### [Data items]
....................

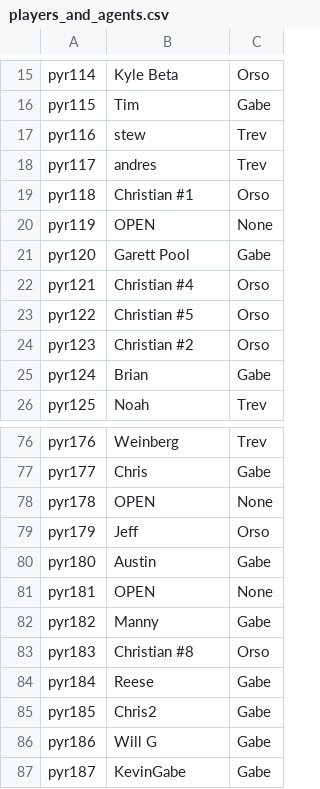
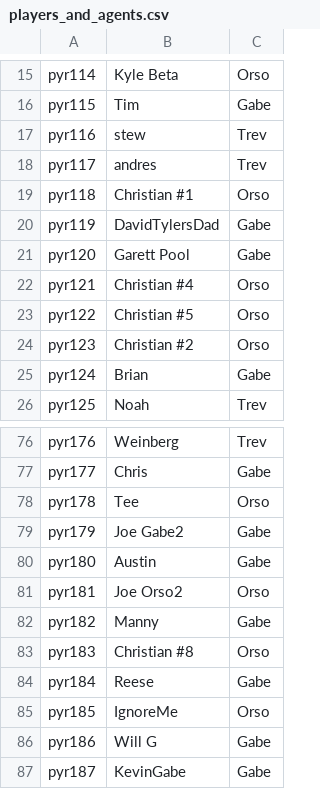
Before and after one commit to trossco84/bettingatwork, a CSV file: players_and_agents.csv, drawn as a sheet; only a part is shown, gaps mark what is left out.

```diff
--- a/players_and_agents.csv
+++ b/players_and_agents.csv
@@ -19,3 +19,3 @@ pyr117,andres,Trev
 pyr118,Christian #1,Orso
-pyr119,OPEN,None
+pyr119,DavidTylersDad,Gabe
 pyr120,Garett Pool,Gabe
@@ -77,6 +77,6 @@ pyr176,Weinberg,Trev
 pyr177,Chris,Gabe
-pyr178,OPEN,None
-pyr179,Jeff,Orso
+pyr178,Tee,Orso
+pyr179,Joe Gabe2,Gabe
 pyr180,Austin,Gabe
-pyr181,OPEN,None
+pyr181,Joe Orso2,Orso
 pyr182,Manny,Gabe
@@ -84,3 +84,3 @@ pyr183,Christian #8,Orso
 pyr184,Reese,Gabe
-pyr185,Chris2,Gabe
+pyr185,IgnoreMe,Orso
 pyr186,Will G,Gabe
```
Also changed, not shown: agent_totals.csv, freeplaydata.csv, 13 other files.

....................

### [WHAT YOU NEED TO DO]
Copy each line from the records above that includes the string "Orso".

### [SOLUTION]
 pyr118,Christian #1,Orso
-pyr179,Jeff,Orso
+pyr178,Tee,Orso
+pyr181,Joe Orso2,Orso
@@ -84,3 +84,3 @@ pyr183,Christian #8,Orso
+pyr185,IgnoreMe,Orso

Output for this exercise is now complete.